▸ Assignment: Run through the data and copy out every line that mentions the word "Backend".

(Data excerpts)
____________
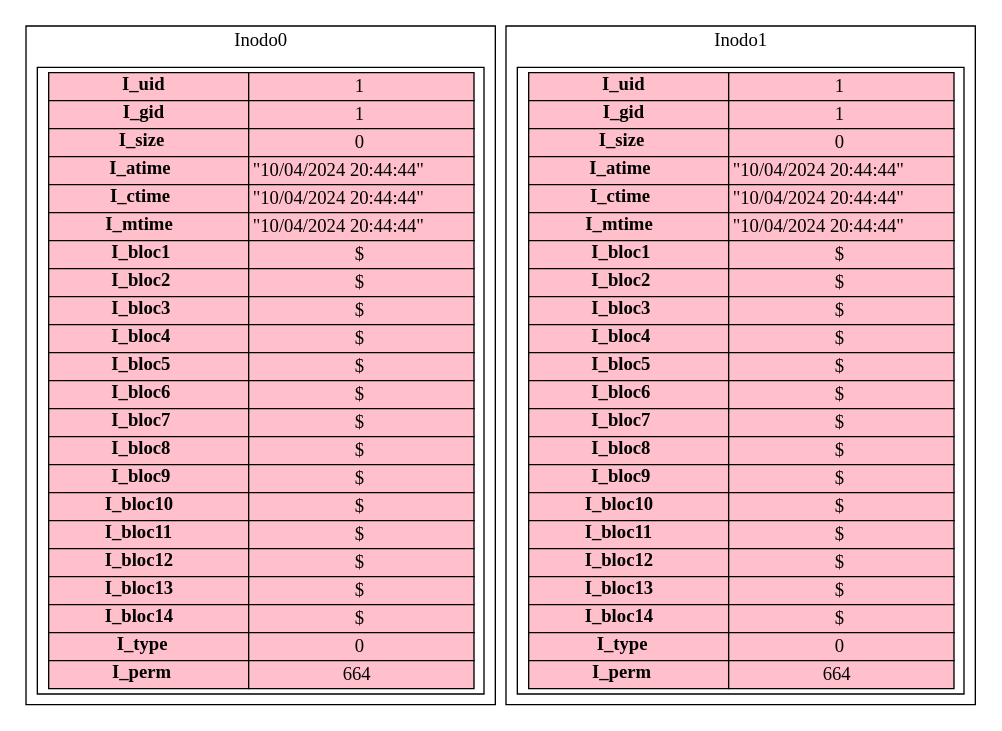
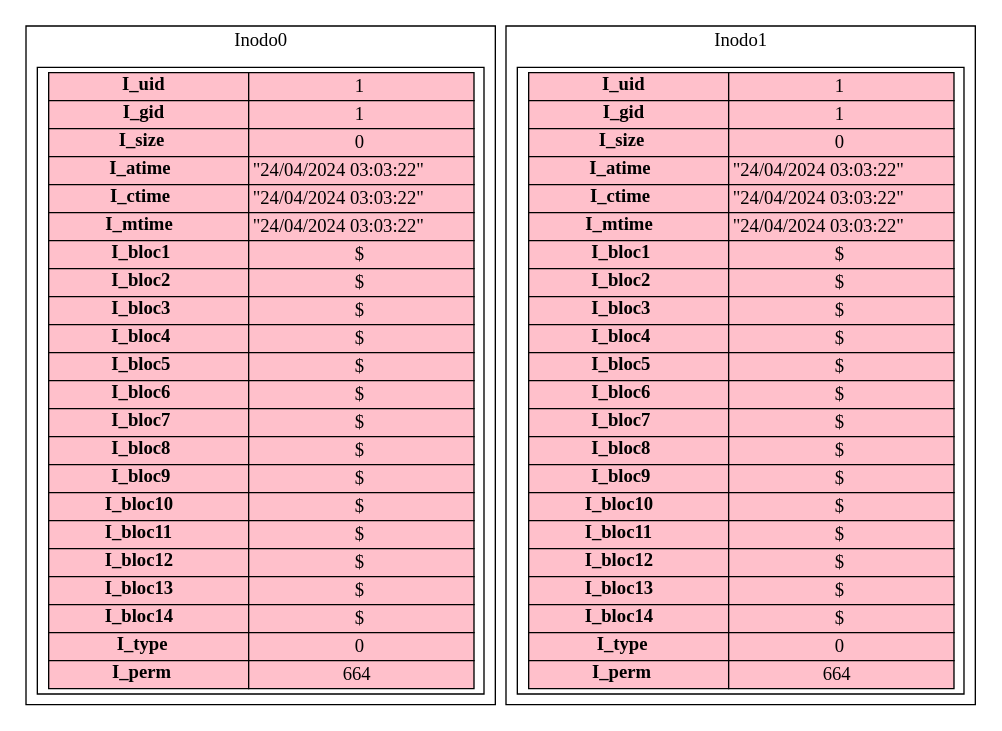
One commit to NatalyDuarte/MIA_P2_202001570 changed the diagram in Backend/Inodo.dot. Above: the diagram before and after it, drawn with Graphviz. The commit also changed 21 other files, not shown here.

```diff
--- a/Backend/Inodo.dot
+++ b/Backend/Inodo.dot
@@ -1,56 +1,56 @@
 digraph G{
 subgraph cluster_0{
  label="Inodo0"
 tbl_0[shape=box, label=<
 <table border='0' cellborder='1' cellspacing='0'  width='300' height='160' >
 <tr><td width='150' bgcolor="pink"><b>I_uid</b></td><td width='150' bgcolor="pink">1</td></tr>
 <tr><td width='150' bgcolor="pink"><b>I_gid</b></td><td width='150' bgcolor="pink">1</td></tr>
 <tr><td width='150' bgcolor="pink"><b>I_size</b></td><td width='150' bgcolor="pink">0</td></tr>
-<tr><td width='150' bgcolor="pink"><b>I_atime</b></td><td width='150' bgcolor="pink">"10/04/2024 20:44:44"</td></tr>
-<tr><td width='150' bgcolor="pink"><b>I_ctime</b></td><td width='150' bgcolor="pink">"10/04/2024 20:44:44"</td></tr>
-<tr><td width='150' bgcolor="pink"><b>I_mtime</b></td><td width='150' bgcolor="pink">"10/04/2024 20:44:44"</td></tr>
+<tr><td width='150' bgcolor="pink"><b>I_atime</b></td><td width='150' bgcolor="pink">"24/04/2024 03:03:22"</td></tr>
+<tr><td width='150' bgcolor="pink"><b>I_ctime</b></td><td width='150' bgcolor="pink">"24/04/2024 03:03:22"</td></tr>
+<tr><td width='150' bgcolor="pink"><b>I_mtime</b></td><td width='150' bgcolor="pink">"24/04/2024 03:03:22"</td></tr>
 <tr>  <td width='150' bgcolor="pink"><b>I_bloc1</b></td><td width='150' bgcolor="pink">$</td>  </tr>
 <tr>  <td width='150' bgcolor="pink"><b>I_bloc2</b></td><td width='150' bgcolor="pink">$</td>  </tr>
 <tr>  <td width='150' bgcolor="pink"><b>I_bloc3</b></td><td width='150' bgcolor="pink">$</td>  </tr>
 <tr>  <td width='150' bgcolor="pink"><b>I_bloc4</b></td><td width='150' bgcolor="pink">$</td>  </tr>
 <tr>  <td width='150' bgcolor="pink"><b>I_bloc5</b></td><td width='150' bgcolor="pink">$</td>  </tr>
 <tr>  <td width='150' bgcolor="pink"><b>I_bloc6</b></td><td width='150' bgcolor="pink">$</td>  </tr>
 <tr>  <td width='150' bgcolor="pink"><b>I_bloc7</b></td><td width='150' bgcolor="pink">$</td>  </tr>
 <tr>  <td width='150' bgcolor="pink"><b>I_bloc8</b></td><td width='150' bgcolor="pink">$</td>  </tr>
 <tr>  <td width='150' bgcolor="pink"><b>I_bloc9</b></td><td width='150' bgcolor="pink">$</td>  </tr>
 <tr>  <td width='150' bgcolor="pink"><b>I_bloc10</b></td><td width='150' bgcolor="pink">$</td>  </tr>
 <tr>  <td width='150' bgcolor="pink"><b>I_bloc11</b></td><td width='150' bgcolor="pink">$</td>  </tr>
 <tr>  <td width='150' bgcolor="pink"><b>I_bloc12</b></td><td width='150' bgcolor="pink">$</td>  </tr>
 <tr>  <td width='150' bgcolor="pink"><b>I_bloc13</b></td><td width='150' bgcolor="pink">$</td>  </tr>
 <tr>  <td width='150' bgcolor="pink"><b>I_bloc14</b></td><td width='150' bgcolor="pink">$</td>  </tr>
 <tr><td width='150' bgcolor="pink"><b>I_type</b></td><td width='150' bgcolor="pink">0</td></tr>
 <tr><td width='150' bgcolor="pink"><b>I_perm</b></td><td width='150' bgcolor="pink">664</td></tr>
 </table>>];}
 subgraph cluster_1{
  label="Inodo1"
 tbl_1[shape=box, label=<
 <table border='0' cellborder='1' cellspacing='0'  width='300' height='160' >
 <tr><td width='150' bgcolor="pink"><b>I_uid</b></td><td width='150' bgcolor="pink">1</td></tr>
 <tr><td width='150' bgcolor="pink"><b>I_gid</b></td><td width='150' bgcolor="pink">1</td></tr>
 <tr><td width='150' bgcolor="pink"><b>I_size</b></td><td width='150' bgcolor="pink">0</td></tr>
-<tr><td width='150' bgcolor="pink"><b>I_atime</b></td><td width='150' bgcolor="pink">"10/04/2024 20:44:44"</td></tr>
-<tr><td width='150' bgcolor="pink"><b>I_ctime</b></td><td width='150' bgcolor="pink">"10/04/2024 20:44:44"</td></tr>
-<tr><td width='150' bgcolor="pink"><b>I_mtime</b></td><td width='150' bgcolor="pink">"10/04/2024 20:44:44"</td></tr>
+<tr><td width='150' bgcolor="pink"><b>I_atime</b></td><td width='150' bgcolor="pink">"24/04/2024 03:03:22"</td></tr>
+<tr><td width='150' bgcolor="pink"><b>I_ctime</b></td><td width='150' bgcolor="pink">"24/04/2024 03:03:22"</td></tr>
+<tr><td width='150' bgcolor="pink"><b>I_mtime</b></td><td width='150' bgcolor="pink">"24/04/2024 03:03:22"</td></tr>
 <tr>  <td width='150' bgcolor="pink"><b>I_bloc1</b></td><td width='150' bgcolor="pink">$</td>  </tr>
 <tr>  <td width='150' bgcolor="pink"><b>I_bloc2</b></td><td width='150' bgcolor="pink">$</td>  </tr>
 <tr>  <td width='150' bgcolor="pink"><b>I_bloc3</b></td><td width='150' bgcolor="pink">$</td>  </tr>
 <tr>  <td width='150' bgcolor="pink"><b>I_bloc4</b></td><td width='150' bgcolor="pink">$</td>  </tr>
 <tr>  <td width='150' bgcolor="pink"><b>I_bloc5</b></td><td width='150' bgcolor="pink">$</td>  </tr>
 <tr>  <td width='150' bgcolor="pink"><b>I_bloc6</b></td><td width='150' bgcolor="pink">$</td>  </tr>
 <tr>  <td width='150' bgcolor="pink"><b>I_bloc7</b></td><td width='150' bgcolor="pink">$</td>  </tr>
 <tr>  <td width='150' bgcolor="pink"><b>I_bloc8</b></td><td width='150' bgcolor="pink">$</td>  </tr>
 <tr>  <td width='150' bgcolor="pink"><b>I_bloc9</b></td><td width='150' bgcolor="pink">$</td>  </tr>
 <tr>  <td width='150' bgcolor="pink"><b>I_bloc10</b></td><td width='150' bgcolor="pink">$</td>  </tr>
 <tr>  <td width='150' bgcolor="pink"><b>I_bloc11</b></td><td width='150' bgcolor="pink">$</td>  </tr>
 <tr>  <td width='150' bgcolor="pink"><b>I_bloc12</b></td><td width='150' bgcolor="pink">$</td>  </tr>
 <tr>  <td width='150' bgcolor="pink"><b>I_bloc13</b></td><td width='150' bgcolor="pink">$</td>  </tr>
 <tr>  <td width='150' bgcolor="pink"><b>I_bloc14</b></td><td width='150' bgcolor="pink">$</td>  </tr>
 <tr><td width='150' bgcolor="pink"><b>I_type</b></td><td width='150' bgcolor="pink">0</td></tr>
 <tr><td width='150' bgcolor="pink"><b>I_perm</b></td><td width='150' bgcolor="pink">664</td></tr>
 </table>>];}
 }
```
____________
▸ Answer to the problem:
One commit to NatalyDuarte/MIA_P2_202001570 changed the diagram in Backend/Inodo.dot. Above: the diagram before and after it, drawn with Graphviz. The commit also changed 21 other files, not shown here.
--- a/Backend/Inodo.dot
+++ b/Backend/Inodo.dot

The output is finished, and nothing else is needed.